• _Work task_
Exact copies of all the records below should be returned.

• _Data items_
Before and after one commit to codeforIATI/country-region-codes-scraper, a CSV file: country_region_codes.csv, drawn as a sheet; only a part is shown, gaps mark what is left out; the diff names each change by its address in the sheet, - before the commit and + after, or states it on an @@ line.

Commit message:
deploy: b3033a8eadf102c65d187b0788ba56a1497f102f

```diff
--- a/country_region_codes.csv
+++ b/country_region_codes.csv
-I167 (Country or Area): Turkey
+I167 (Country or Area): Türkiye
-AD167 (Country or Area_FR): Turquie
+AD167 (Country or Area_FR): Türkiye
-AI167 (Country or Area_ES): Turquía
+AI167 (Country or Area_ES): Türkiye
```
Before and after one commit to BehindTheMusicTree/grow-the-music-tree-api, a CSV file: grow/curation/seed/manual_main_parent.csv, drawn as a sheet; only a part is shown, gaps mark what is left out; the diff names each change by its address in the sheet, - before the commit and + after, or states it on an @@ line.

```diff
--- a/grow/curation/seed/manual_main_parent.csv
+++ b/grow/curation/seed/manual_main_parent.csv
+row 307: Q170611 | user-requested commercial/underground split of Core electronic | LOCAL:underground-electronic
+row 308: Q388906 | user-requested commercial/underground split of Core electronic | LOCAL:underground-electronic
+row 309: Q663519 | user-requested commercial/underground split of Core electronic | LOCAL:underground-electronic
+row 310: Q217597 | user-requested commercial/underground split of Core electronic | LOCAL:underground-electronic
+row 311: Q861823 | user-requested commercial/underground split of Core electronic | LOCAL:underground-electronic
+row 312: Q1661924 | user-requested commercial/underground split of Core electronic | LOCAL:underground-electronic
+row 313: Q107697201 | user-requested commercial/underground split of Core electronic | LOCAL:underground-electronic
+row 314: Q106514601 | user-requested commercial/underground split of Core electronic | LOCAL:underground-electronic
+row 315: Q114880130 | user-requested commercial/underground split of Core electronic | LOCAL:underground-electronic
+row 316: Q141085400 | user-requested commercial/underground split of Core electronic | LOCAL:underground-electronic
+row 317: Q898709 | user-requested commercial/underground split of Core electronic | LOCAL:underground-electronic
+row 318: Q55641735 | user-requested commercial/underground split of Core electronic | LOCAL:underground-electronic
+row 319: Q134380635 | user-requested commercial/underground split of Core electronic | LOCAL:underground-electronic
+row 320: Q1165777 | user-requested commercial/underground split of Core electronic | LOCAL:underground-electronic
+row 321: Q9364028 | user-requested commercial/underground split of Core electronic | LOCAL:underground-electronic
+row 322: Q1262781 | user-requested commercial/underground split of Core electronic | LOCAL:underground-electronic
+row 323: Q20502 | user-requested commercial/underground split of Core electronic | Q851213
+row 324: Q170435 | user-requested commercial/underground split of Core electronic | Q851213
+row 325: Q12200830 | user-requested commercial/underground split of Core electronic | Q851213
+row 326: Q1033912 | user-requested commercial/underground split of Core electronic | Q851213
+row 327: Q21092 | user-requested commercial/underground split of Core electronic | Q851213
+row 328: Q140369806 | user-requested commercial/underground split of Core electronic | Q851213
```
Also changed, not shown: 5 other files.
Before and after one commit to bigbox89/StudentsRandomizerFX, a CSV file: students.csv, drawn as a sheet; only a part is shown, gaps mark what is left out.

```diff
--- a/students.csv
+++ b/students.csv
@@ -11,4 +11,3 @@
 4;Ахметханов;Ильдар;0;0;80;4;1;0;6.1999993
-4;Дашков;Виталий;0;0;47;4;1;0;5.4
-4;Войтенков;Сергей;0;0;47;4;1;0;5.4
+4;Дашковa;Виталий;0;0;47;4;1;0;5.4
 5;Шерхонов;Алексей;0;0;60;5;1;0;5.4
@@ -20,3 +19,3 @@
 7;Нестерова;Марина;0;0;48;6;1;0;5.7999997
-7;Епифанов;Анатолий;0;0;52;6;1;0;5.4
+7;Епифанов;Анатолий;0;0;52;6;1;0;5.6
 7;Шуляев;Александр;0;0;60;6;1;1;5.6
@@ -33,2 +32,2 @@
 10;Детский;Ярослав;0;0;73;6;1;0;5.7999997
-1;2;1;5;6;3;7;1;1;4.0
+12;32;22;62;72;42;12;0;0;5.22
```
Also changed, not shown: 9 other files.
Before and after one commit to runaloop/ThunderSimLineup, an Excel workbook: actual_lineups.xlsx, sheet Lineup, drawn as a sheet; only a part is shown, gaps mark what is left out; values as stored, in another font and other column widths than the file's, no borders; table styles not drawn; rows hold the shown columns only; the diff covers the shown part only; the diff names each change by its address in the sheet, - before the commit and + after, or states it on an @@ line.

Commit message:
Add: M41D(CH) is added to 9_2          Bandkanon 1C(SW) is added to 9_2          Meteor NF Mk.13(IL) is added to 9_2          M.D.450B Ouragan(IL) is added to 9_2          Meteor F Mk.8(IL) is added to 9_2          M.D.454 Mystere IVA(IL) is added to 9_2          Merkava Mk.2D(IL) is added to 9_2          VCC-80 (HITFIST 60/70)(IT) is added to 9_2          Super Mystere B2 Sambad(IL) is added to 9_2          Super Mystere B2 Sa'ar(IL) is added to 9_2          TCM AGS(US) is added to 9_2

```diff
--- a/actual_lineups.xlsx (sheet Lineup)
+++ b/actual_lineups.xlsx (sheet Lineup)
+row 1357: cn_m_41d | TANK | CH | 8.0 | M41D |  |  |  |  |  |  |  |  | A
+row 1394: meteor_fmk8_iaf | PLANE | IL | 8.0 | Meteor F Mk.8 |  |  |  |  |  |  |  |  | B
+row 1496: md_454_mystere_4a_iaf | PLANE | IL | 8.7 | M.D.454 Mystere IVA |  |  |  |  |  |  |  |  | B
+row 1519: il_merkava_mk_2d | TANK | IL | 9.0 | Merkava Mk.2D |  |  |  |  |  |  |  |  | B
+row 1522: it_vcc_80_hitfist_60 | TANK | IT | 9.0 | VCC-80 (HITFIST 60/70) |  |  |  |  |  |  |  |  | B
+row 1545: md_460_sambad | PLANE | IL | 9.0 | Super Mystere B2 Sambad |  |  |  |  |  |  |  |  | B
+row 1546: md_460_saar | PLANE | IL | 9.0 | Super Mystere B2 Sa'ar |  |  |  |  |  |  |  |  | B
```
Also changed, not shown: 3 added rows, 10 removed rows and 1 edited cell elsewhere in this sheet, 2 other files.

• _Written solution_
Before and after one commit to codeforIATI/country-region-codes-scraper, a CSV file: country_region_codes.csv, drawn as a sheet; only a part is shown, gaps mark what is left out; the diff names each change by its address in the sheet, - before the commit and + after, or states it on an @@ line.

Commit message:
deploy: b3033a8eadf102c65d187b0788ba56a1497f102f

```diff
--- a/country_region_codes.csv
+++ b/country_region_codes.csv
-I167 (Country or Area): Turkey
+I167 (Country or Area): Türkiye
-AD167 (Country or Area_FR): Turquie
+AD167 (Country or Area_FR): Türkiye
-AI167 (Country or Area_ES): Turquía
+AI167 (Country or Area_ES): Türkiye
```
Before and after one commit to BehindTheMusicTree/grow-the-music-tree-api, a CSV file: grow/curation/seed/manual_main_parent.csv, drawn as a sheet; only a part is shown, gaps mark what is left out; the diff names each change by its address in the sheet, - before the commit and + after, or states it on an @@ line.

```diff
--- a/grow/curation/seed/manual_main_parent.csv
+++ b/grow/curation/seed/manual_main_parent.csv
+row 307: Q170611 | user-requested commercial/underground split of Core electronic | LOCAL:underground-electronic
+row 308: Q388906 | user-requested commercial/underground split of Core electronic | LOCAL:underground-electronic
+row 309: Q663519 | user-requested commercial/underground split of Core electronic | LOCAL:underground-electronic
+row 310: Q217597 | user-requested commercial/underground split of Core electronic | LOCAL:underground-electronic
+row 311: Q861823 | user-requested commercial/underground split of Core electronic | LOCAL:underground-electronic
+row 312: Q1661924 | user-requested commercial/underground split of Core electronic | LOCAL:underground-electronic
+row 313: Q107697201 | user-requested commercial/underground split of Core electronic | LOCAL:underground-electronic
+row 314: Q106514601 | user-requested commercial/underground split of Core electronic | LOCAL:underground-electronic
+row 315: Q114880130 | user-requested commercial/underground split of Core electronic | LOCAL:underground-electronic
+row 316: Q141085400 | user-requested commercial/underground split of Core electronic | LOCAL:underground-electronic
+row 317: Q898709 | user-requested commercial/underground split of Core electronic | LOCAL:underground-electronic
+row 318: Q55641735 | user-requested commercial/underground split of Core electronic | LOCAL:underground-electronic
+row 319: Q134380635 | user-requested commercial/underground split of Core electronic | LOCAL:underground-electronic
+row 320: Q1165777 | user-requested commercial/underground split of Core electronic | LOCAL:underground-electronic
+row 321: Q9364028 | user-requested commercial/underground split of Core electronic | LOCAL:underground-electronic
+row 322: Q1262781 | user-requested commercial/underground split of Core electronic | LOCAL:underground-electronic
+row 323: Q20502 | user-requested commercial/underground split of Core electronic | Q851213
+row 324: Q170435 | user-requested commercial/underground split of Core electronic | Q851213
+row 325: Q12200830 | user-requested commercial/underground split of Core electronic | Q851213
+row 326: Q1033912 | user-requested commercial/underground split of Core electronic | Q851213
+row 327: Q21092 | user-requested commercial/underground split of Core electronic | Q851213
+row 328: Q140369806 | user-requested commercial/underground split of Core electronic | Q851213
```
Also changed, not shown: 5 other files.
Before and after one commit to bigbox89/StudentsRandomizerFX, a CSV file: students.csv, drawn as a sheet; only a part is shown, gaps mark what is left out.

```diff
--- a/students.csv
+++ b/students.csv
@@ -11,4 +11,3 @@
 4;Ахметханов;Ильдар;0;0;80;4;1;0;6.1999993
-4;Дашков;Виталий;0;0;47;4;1;0;5.4
-4;Войтенков;Сергей;0;0;47;4;1;0;5.4
+4;Дашковa;Виталий;0;0;47;4;1;0;5.4
 5;Шерхонов;Алексей;0;0;60;5;1;0;5.4
@@ -20,3 +19,3 @@
 7;Нестерова;Марина;0;0;48;6;1;0;5.7999997
-7;Епифанов;Анатолий;0;0;52;6;1;0;5.4
+7;Епифанов;Анатолий;0;0;52;6;1;0;5.6
 7;Шуляев;Александр;0;0;60;6;1;1;5.6
@@ -33,2 +32,2 @@
 10;Детский;Ярослав;0;0;73;6;1;0;5.7999997
-1;2;1;5;6;3;7;1;1;4.0
+12;32;22;62;72;42;12;0;0;5.22
```
Also changed, not shown: 9 other files.
Before and after one commit to runaloop/ThunderSimLineup, an Excel workbook: actual_lineups.xlsx, sheet Lineup, drawn as a sheet; only a part is shown, gaps mark what is left out; values as stored, in another font and other column widths than the file's, no borders; table styles not drawn; rows hold the shown columns only; the diff covers the shown part only; the diff names each change by its address in the sheet, - before the commit and + after, or states it on an @@ line.

Commit message:
Add: M41D(CH) is added to 9_2          Bandkanon 1C(SW) is added to 9_2          Meteor NF Mk.13(IL) is added to 9_2          M.D.450B Ouragan(IL) is added to 9_2          Meteor F Mk.8(IL) is added to 9_2          M.D.454 Mystere IVA(IL) is added to 9_2          Merkava Mk.2D(IL) is added to 9_2          VCC-80 (HITFIST 60/70)(IT) is added to 9_2          Super Mystere B2 Sambad(IL) is added to 9_2          Super Mystere B2 Sa'ar(IL) is added to 9_2          TCM AGS(US) is added to 9_2

```diff
--- a/actual_lineups.xlsx (sheet Lineup)
+++ b/actual_lineups.xlsx (sheet Lineup)
+row 1357: cn_m_41d | TANK | CH | 8.0 | M41D |  |  |  |  |  |  |  |  | A
+row 1394: meteor_fmk8_iaf | PLANE | IL | 8.0 | Meteor F Mk.8 |  |  |  |  |  |  |  |  | B
+row 1496: md_454_mystere_4a_iaf | PLANE | IL | 8.7 | M.D.454 Mystere IVA |  |  |  |  |  |  |  |  | B
+row 1519: il_merkava_mk_2d | TANK | IL | 9.0 | Merkava Mk.2D |  |  |  |  |  |  |  |  | B
+row 1522: it_vcc_80_hitfist_60 | TANK | IT | 9.0 | VCC-80 (HITFIST 60/70) |  |  |  |  |  |  |  |  | B
+row 1545: md_460_sambad | PLANE | IL | 9.0 | Super Mystere B2 Sambad |  |  |  |  |  |  |  |  | B
+row 1546: md_460_saar | PLANE | IL | 9.0 | Super Mystere B2 Sa'ar |  |  |  |  |  |  |  |  | B
```
Also changed, not shown: 3 added rows, 10 removed rows and 1 edited cell elsewhere in this sheet, 2 other files.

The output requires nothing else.